ONG BAK 2: THE BEGINNING
(Thailand, 2009, 110 minutes)
Written by: Panna Rittikrai
Directed by: Tony Jaa, Panna Rittikrai
Cast: Tony Jaa, Sorapong Chatree, Sarunyu Wongkrachang
For those of you who just had to know how orphan Ting came to be a Buddhist-raised Muay Thai master and defender of the village of Nong Pradu, Tony Jaa answers your questions with his directorial debut “Ong Bak 2: The Beginning”--only six years after his international smash “Ong Bak: The Warrior”—but, thankfully, not at the expense time in front of the camera, where he continues to redefine the critical term “here comes da pain” (thanks to Al Pacino and Brian DePalma).
Arguably even more numbskull’d and arbitrarily plotted than the original, “Ong Bak 2: The Beginning” makes for a satisfying experience to forgiving fans willing to gnash their teeth and play along precisely for those qualities. Character arcs? Structural beams? “Indoor bullstuff”, as Joe Bob Briggs would so aptly put it. The chief draw here is Jaa’s creation of “Natayuth”, a “dancing art” that fuses various fighting styles from around the world. And lots of elephants…
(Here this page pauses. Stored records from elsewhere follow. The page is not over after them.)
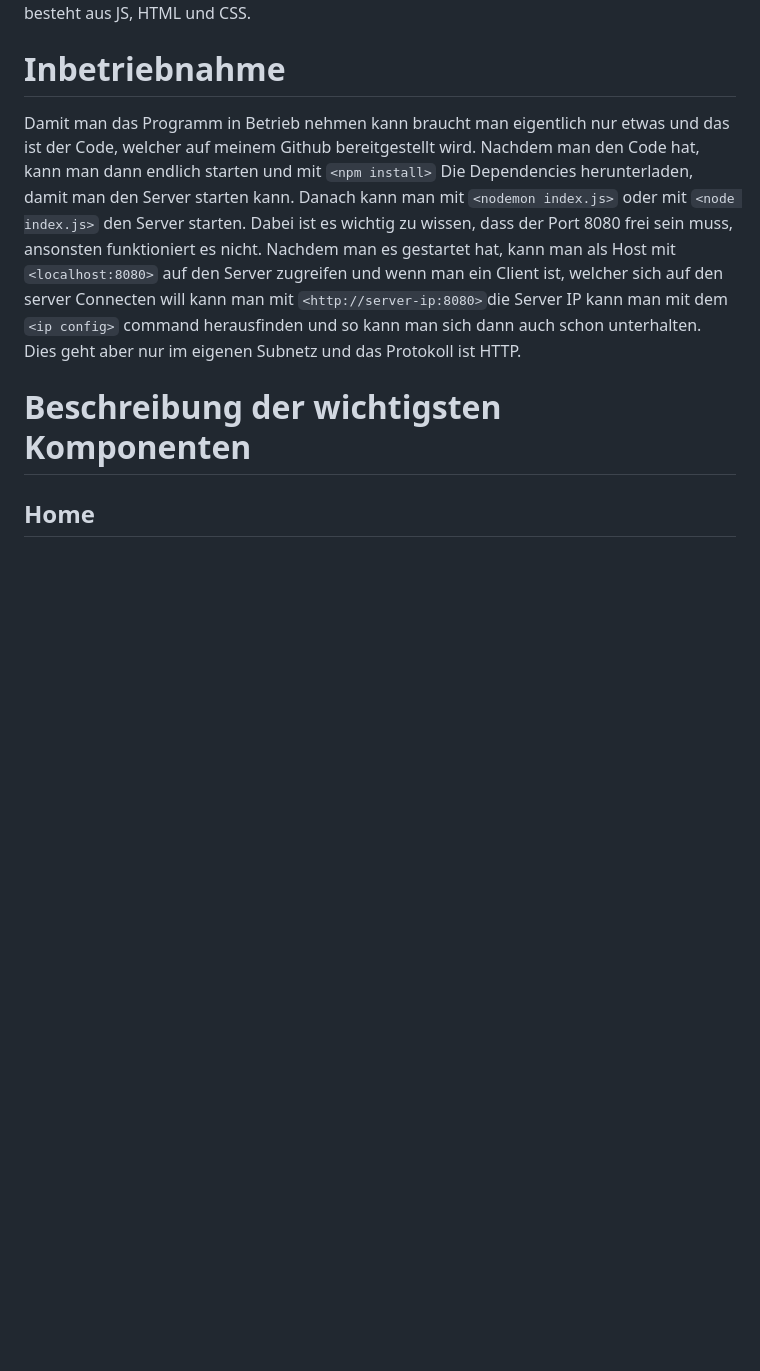
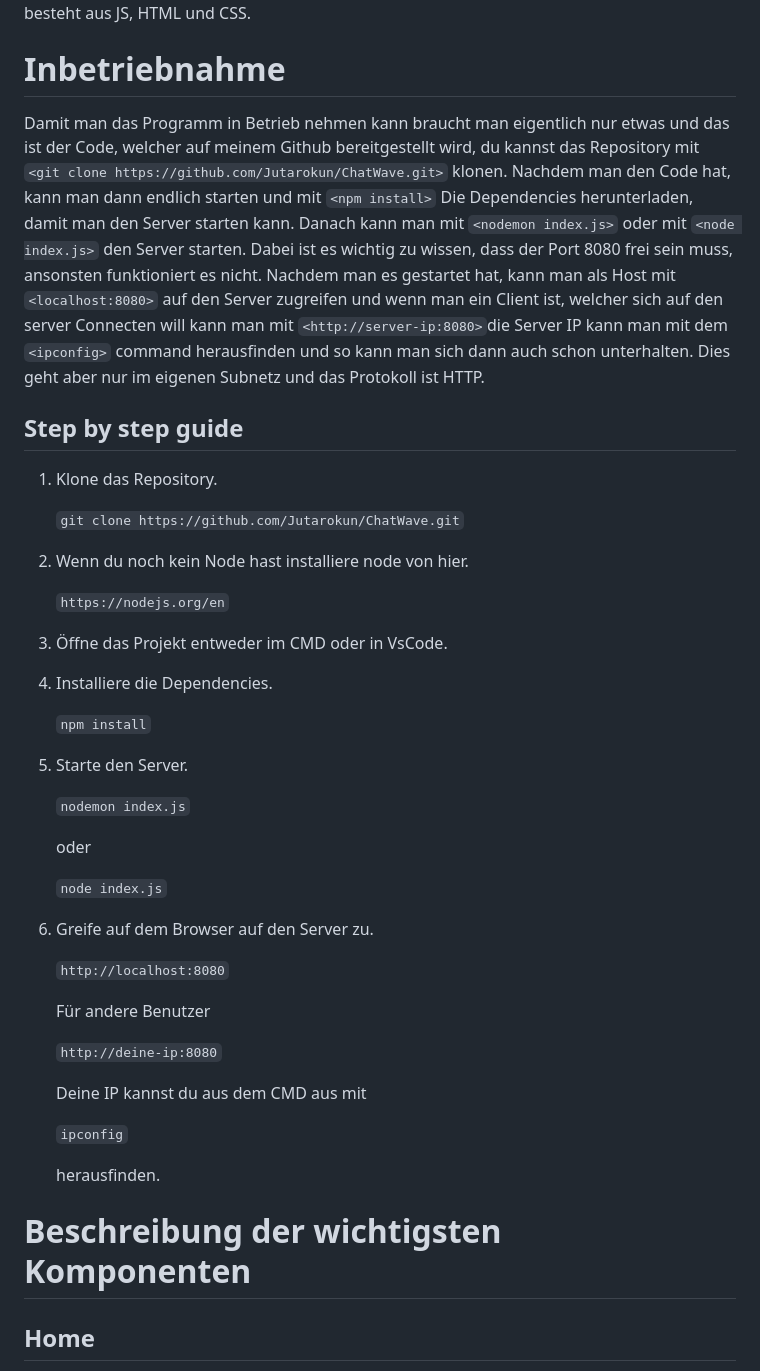
Before and after one commit to Jutarokun/Capsule, a Markdown page: documentation/documentation.md, the part around the change. Rendered like a GitHub page; blank space fills up the shorter version.

Commit message:
worked on documentation

```diff
--- a/documentation/documentation.md
+++ b/documentation/documentation.md
@@ -102,7 +102,40 @@ Hier kriegt man den ban user Client zurückgeliefert mit einer GET Request. Dies
 
 # Inbetriebnahme
 
-Damit man das Programm in Betrieb nehmen kann braucht man eigentlich nur etwas und das ist der Code, welcher auf meinem Github bereitgestellt wird. Nachdem man den Code hat, kann man dann endlich starten und mit `<npm install>` Die Dependencies herunterladen, damit man den Server starten kann. Danach kann man mit `<nodemon index.js>` oder mit `<node index.js>` den Server starten. Dabei ist es wichtig zu wissen, dass der Port 8080 frei sein muss, ansonsten funktioniert es nicht. Nachdem man es gestartet hat, kann man als Host mit `<localhost:8080>` auf den Server zugreifen und wenn man ein Client ist, welcher sich auf den server Connecten will kann man mit `<http://server-ip:8080>`die Server IP kann man mit dem `<ip config>` command herausfinden und so kann man sich dann auch schon unterhalten. Dies geht aber nur im eigenen Subnetz und das Protokoll ist HTTP.
+Damit man das Programm in Betrieb nehmen kann braucht man eigentlich nur etwas und das ist der Code, welcher auf meinem Github bereitgestellt wird, du kannst das Repository mit `<git clone https://github.com/Jutarokun/ChatWave.git>` klonen. Nachdem man den Code hat, kann man dann endlich starten und mit `<npm install>` Die Dependencies herunterladen, damit man den Server starten kann. Danach kann man mit `<nodemon index.js>` oder mit `<node index.js>` den Server starten. Dabei ist es wichtig zu wissen, dass der Port 8080 frei sein muss, ansonsten funktioniert es nicht. Nachdem man es gestartet hat, kann man als Host mit `<localhost:8080>` auf den Server zugreifen und wenn man ein Client ist, welcher sich auf den server Connecten will kann man mit `<http://server-ip:8080>`die Server IP kann man mit dem `<ipconfig>` command herausfinden und so kann man sich dann auch schon unterhalten. Dies geht aber nur im eigenen Subnetz und das Protokoll ist HTTP.
+
+## Step by step guide
+
+1. Klone das Repository.
+
+   `git clone https://github.com/Jutarokun/ChatWave.git`
+2. Wenn du noch kein Node hast installiere node von hier.
+
+   `https://nodejs.org/en`
+3. Öffne das Projekt entweder im CMD oder in VsCode.
+4. Installiere die Dependencies.
+
+   `npm install`
+5. Starte den Server.
+
+   `nodemon index.js`
+
+   oder
+
+   `node index.js`
+6. Greife auf dem Browser auf den Server zu.
+
+   `http://localhost:8080`
+
+   Für andere Benutzer
+
+   `http://deine-ip:8080`
+
+   Deine IP kannst du aus dem CMD aus mit
+
+   `ipconfig`
+
+   herausfinden.
 
 # Beschreibung der wichtigsten Komponenten
 
```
The story begins in 15th century Thailand (talk about a prequel!), where Tien (Natdanai Kongthong), the 10-year old son of Lord Sihadecho, survives the massacre of his village by Lord Rajasena (Sarunyu Wongkrachang), who has assumed control of Asia and has ordered all subversives executed, and that includes Thien’s parents. Within seconds of being captured by slavers (snaggle-toothed natives of standard ooga-booga issue), Tien is dowsed with blood and forced into pit-fighting a crocodile. But the guerilla group Garuda Wing Cliff has already infiltrated the camp and one of its soldiers, Cher Nung (Sorapong Chatree), helps Tien escape (but not before he dispatches the croc). The boy is then taken to the requisite blind mystic (Cher Nung), who declares that the boy will grow to become the greatest warrior that ever lived. After a series of tournaments bouts, where he successfully spars with warriors from Thailand, China, Japan, and Indonesia, the stoic, adult Tien (Jaa, taking over) is the youngest warrior ever to master the art of Muay Thai, seeks revenge on Rajasena and free his childhood sweetheart Pim (Primata Dej-Udom) from his control…
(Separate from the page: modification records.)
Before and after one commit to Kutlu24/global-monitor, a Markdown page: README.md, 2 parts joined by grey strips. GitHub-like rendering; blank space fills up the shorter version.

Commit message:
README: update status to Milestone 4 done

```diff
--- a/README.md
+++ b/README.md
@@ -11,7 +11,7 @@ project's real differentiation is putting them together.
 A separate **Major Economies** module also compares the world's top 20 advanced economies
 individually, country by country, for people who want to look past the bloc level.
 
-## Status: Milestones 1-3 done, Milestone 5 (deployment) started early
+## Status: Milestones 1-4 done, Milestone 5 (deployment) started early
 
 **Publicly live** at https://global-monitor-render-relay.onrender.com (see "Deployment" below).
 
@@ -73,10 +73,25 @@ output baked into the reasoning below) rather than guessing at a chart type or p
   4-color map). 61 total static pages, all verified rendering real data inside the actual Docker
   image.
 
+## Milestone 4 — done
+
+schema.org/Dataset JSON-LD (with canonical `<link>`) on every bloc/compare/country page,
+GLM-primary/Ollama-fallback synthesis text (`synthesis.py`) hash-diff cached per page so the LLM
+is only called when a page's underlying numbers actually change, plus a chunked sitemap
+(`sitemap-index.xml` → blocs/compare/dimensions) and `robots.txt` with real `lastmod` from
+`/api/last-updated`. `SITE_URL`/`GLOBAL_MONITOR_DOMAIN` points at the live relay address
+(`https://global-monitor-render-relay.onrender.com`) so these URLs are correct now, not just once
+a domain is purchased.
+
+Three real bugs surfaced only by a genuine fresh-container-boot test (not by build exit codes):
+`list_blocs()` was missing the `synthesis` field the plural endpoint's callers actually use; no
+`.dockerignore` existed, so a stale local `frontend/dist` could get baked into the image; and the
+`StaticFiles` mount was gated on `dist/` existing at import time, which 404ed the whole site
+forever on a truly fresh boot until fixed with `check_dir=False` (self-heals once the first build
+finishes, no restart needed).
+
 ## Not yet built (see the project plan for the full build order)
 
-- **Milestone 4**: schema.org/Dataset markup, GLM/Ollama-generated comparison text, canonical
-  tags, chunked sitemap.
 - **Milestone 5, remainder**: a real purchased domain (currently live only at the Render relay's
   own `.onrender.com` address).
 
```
This is a much more lavish production than its predessor, and the bucks are on the screen, from the period costumes and weaponry to the epic massacre—a flurry of rampaging horses, swordplay, and exploding gunpower bombs worthy of Ridley Scott--that opens the film. But Jaa, as a director, doesn’t seem to trust his own abilities enough to let them play out in all their breathtaking natural glory, and relies too much on image saturation tricks and, more intrusively, varying film speeds that undermine his consistently inventive stunt work and gravity-defying moves.
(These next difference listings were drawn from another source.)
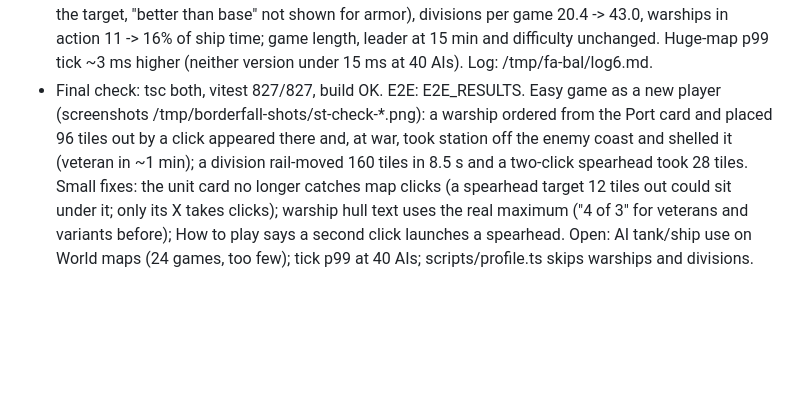
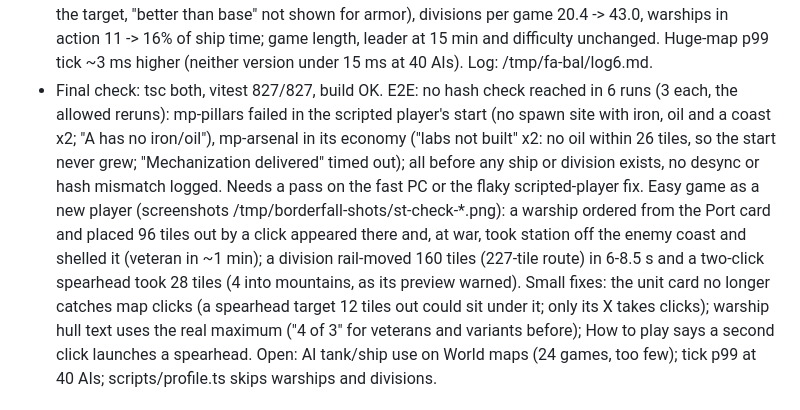
Before and after one commit to Doom956/FrontlineAtlas, a Markdown page: ROADMAP.md, the part around the change. Drawn GitHub-style; blank space fills up the shorter version.

```diff
--- a/ROADMAP.md
+++ b/ROADMAP.md
@@ -303,10 +303,15 @@ Make it so you can spawn the ships anywhere, they attack in a much bigger range;
   "better than base" not shown for armor), divisions per game 20.4 -> 43.0, warships in action 11 -> 16% of ship
   time; game length, leader at 15 min and difficulty unchanged. Huge-map p99 tick ~3 ms higher (neither version
   under 15 ms at 40 AIs). Log: /tmp/fa-bal/log6.md.
-- Final check: tsc both, vitest 827/827, build OK. E2E: E2E_RESULTS. Easy game as a new player (screenshots
+- Final check: tsc both, vitest 827/827, build OK. E2E: no hash check reached in 6 runs (3 each, the allowed reruns): mp-pillars failed in the
+  scripted player's start (no spawn site with iron, oil and a coast x2; "A has no iron/oil"), mp-arsenal in its
+  economy ("labs not built" x2: no oil within 26 tiles, so the start never grew; "Mechanization delivered" timed
+  out); all before any ship or division exists, no desync or hash mismatch logged. Needs a pass on the fast PC or the
+  flaky scripted-player fix. Easy game as a new player (screenshots
   /tmp/borderfall-shots/st-check-*.png): a warship ordered from the Port card and placed 96 tiles out by a click
   appeared there and, at war, took station off the enemy coast and shelled it (veteran in ~1 min); a division
-  rail-moved 160 tiles in 8.5 s and a two-click spearhead took 28 tiles. Small fixes: the unit card no longer
+  rail-moved 160 tiles (227-tile route) in 6-8.5 s and a two-click spearhead took 28 tiles (4 into mountains, as
+  its preview warned). Small fixes: the unit card no longer
   catches map clicks (a spearhead target 12 tiles out could sit under it; only its X takes clicks); warship hull
   text uses the real maximum ("4 of 3" for veterans and variants before); How to play says a second click launches
   a spearhead.
```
Thankfully, he’s wise enough to let the camera sit still for awhile, esp. in the jaw-dropping extended set piece where Tien navigates a herd of rampaging elephants in what plays as an ode (intentional or not) to Yakima Cannutt’s famous “drop” in John Ford’s “Stagecoach” without somuch as a pixel of CG enhancement. Jaa almost tops it with a dizzing skirmish in which Tien battles an opponent atop, below, and around his trusty elephant sidekick “Black Tusk” like a sinewy Tasmanian Devil.
The climactic fight is equally thrilling—the best “Boss Level” in a film that’s a series of nothing but--and reminiscent of Bruce Lee’s “Game Of Death”, with Tien dispatching various masked assassins as he works his way up the successive levels of a temple for a final face-off with Rajasena.
Subtitles for foreign language productions vary in even the best instances, but I found some of the translations here to be spectacularly absurd, esp. the need to spell out “Hurray!” when the onscreen crowd so clearly utters it at top volume.
Unfortunately, “Ong Bak 2”takes a frustrating “Matrix Reloaded”/”Kill Bill Vol. 1” turn by ending just as Tien is captured by Rajasena’s soldiers and ordered to be tortured. A narrator informs us of Tien’s possible reincarnation and the final image of that of Ting standing before the head of Buddha that serves as the McGuffin for the original film.
No surprise, then, that “Ong Bak 3” is on the way. “Ong Bak 2: The Beginning” hits North American theatres on October 23, or you could wait it out for the eventual DVD triple-bill and get it over with all in one shot…
©Robert J. Lewis 2009
Thursday, September 17, 2009
ONG BAK 2: THE BEGINNING